We all chat on the way; Andy and Angela are travelling back to Australia from England for their wedding in April and have recently resigned from their jobs. For the past four years they worked on a super yacht in Costa Rica for a man worth 800 million and its fascinating hearing about their time spent with him.

Koh Lanta was known long ago as Pulau Satak. This is a name of Malayan origin and means Long Beach Island. 100 years ago the island was important to trade ships, but the construction of roads on the mainland between Krabi and Trang meant that goods transportation now takes place by road. In the late 1980′s the first tourist bungalows opened on Lanta and business was booming until the tsunami in 2004. Some areas of the island were badly damaged but according to our book the “Koh Lanta Ok” campaign has ensured it is now as “beautiful as ever”.

The scenery is wonderful; the tall rocky limestone cliffs that rise out of the sea are very pretty and covered with bushes and trees, they make the seascape interesting. We also pass tiny deserted coves with golden sands. Soon we see Koh Lanta in the distance; we arrive at the pier and are helped out of our boat by some fella’s. As we haven’t arranged any transport or accommodation I’m glad to see a pick up truck and we all pile in. We drop Andy and Angela off at the end of the pier and head off in search of the beach. An hour later and we have tried at least 7 resorts only to be told they are all full. I’m just starting to wonder if we might have to catch a boat to the mainland when success!

The Lanta Long Beach Resort has 2 bungalows available ad we check them out. They are made of wood and have comfortable beds, air con and hot water. Great! On the other hand they are relatively expensive and will cost us 47 quid for the 2 per night but we don’t have much choice if we want to stay on Koh Lanta and pay up slightly begrudgingly!

The resort is right on the beach and it is really beautiful with fine sands and coconut palms. Behind the resort are mountains covered with rainforest. There seems to be one main road and there are a number of bars and restaurants, although everywhere is full, it is busy in a low key way and I agreed with Alister when he said it reminded him of Goa when we first visited India 5 or 6 years ago.

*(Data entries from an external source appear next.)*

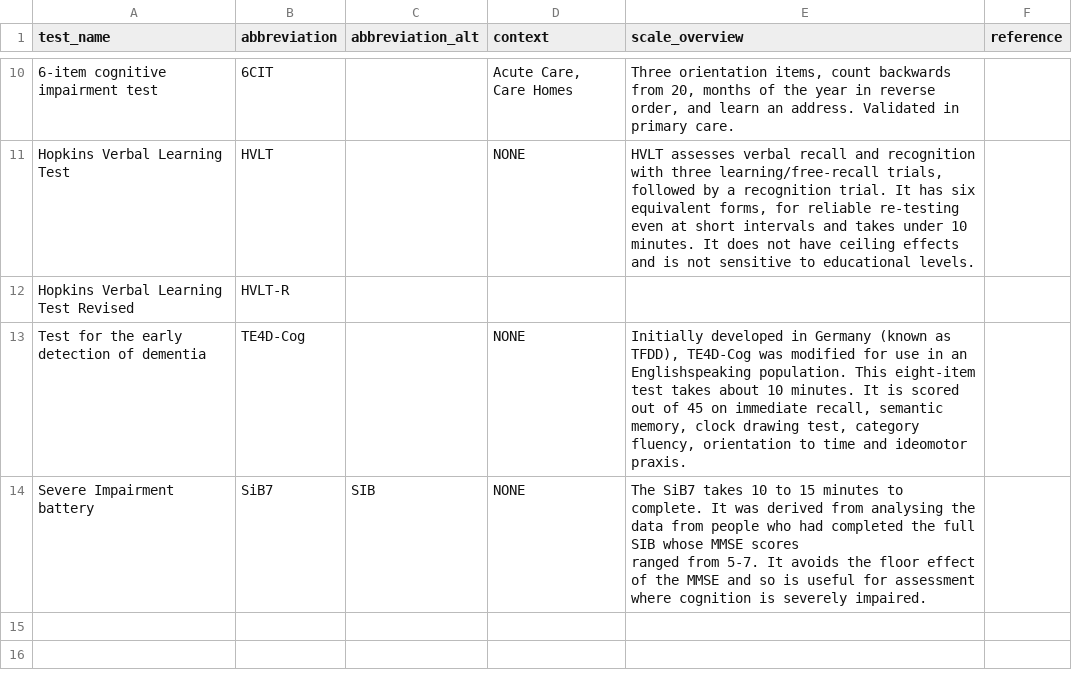
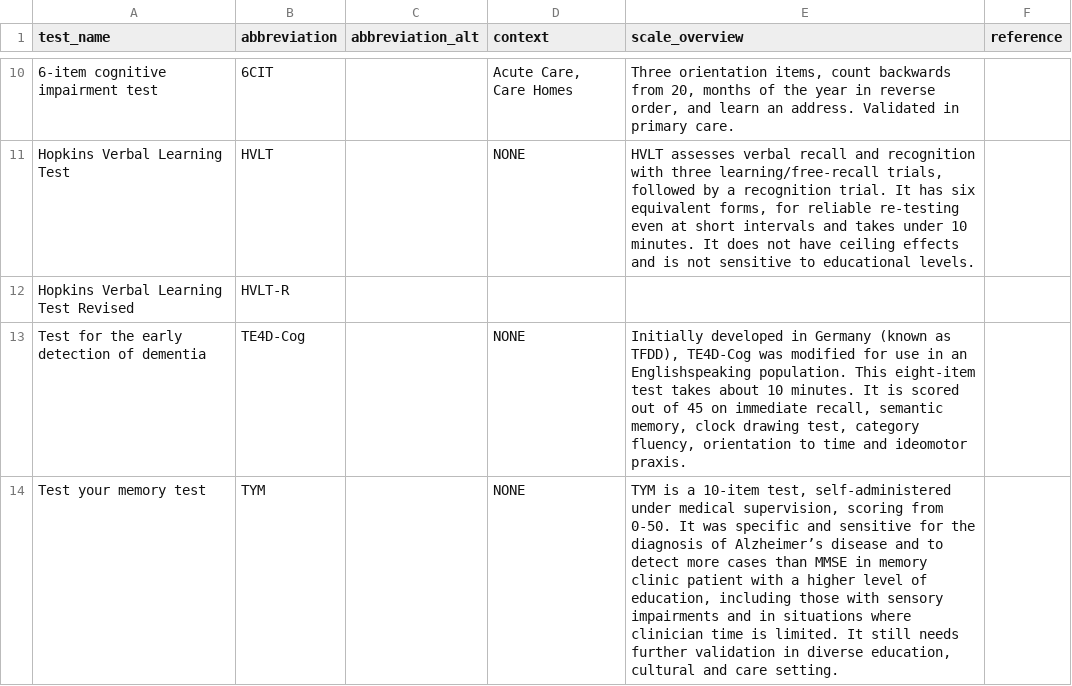
Before and after one commit to alexfradera/SR_Pain, a CSV file: toolkit_screens.csv, drawn as a sheet; only a part is shown, gaps mark what is left out; removed rows and columns are numbered as before the commit, all else as after; ↵ is a line break in a cell; the diff names each change by its address in the sheet, - before the commit and + after, or states it on an @@ line.

```diff
--- a/toolkit_screens.csv
+++ b/toolkit_screens.csv
-row 14: Severe Impairment battery | SiB7 | SIB | NONE | The SiB7 takes 10 to 15 minutes to complete. It was derived from analysing the data from people who had completed the full SIB whose MMSE scores ↵ ranged from 5-7. It avoids the floor effect of the MMSE and so is useful for assessment where cognition is severely impaired.
+row 14: Test your memory test | TYM |  | NONE | TYM is a 10-item test, self-administered under medical supervision, scoring from 0-50. It was specific and sensitive for the diagnosis of Alzheimer’s disease and to detect more cases than MMSE in memory clinic patient with a higher level of education, including those with sensory impairments and in situations where clinician time is limited. It still needs further validation in diverse education, cultural and care setting.
```
Also changed, not shown: 10 other files.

We have a drink in the bar overlooking the sea, there is a decent sized swimming pool here and the kids enjoy having a splash around for a few hours. There are loads of tourists here rather than travellers and most people seem to be German or Scandinavian. In the evening we catch a motorcycle taxi to Ban Saladan to get some cash and then ask to go to Retro Restaurant. This serves good western food and we sit on floor cushions to eat. Ali has a New Zealand steak and the Thai waitresses are obviously impressed when he finishes it all! We make our way back and crash into bed completely knackered. I think we have 3 nights worth of sleep to catch up on and I go out like a light.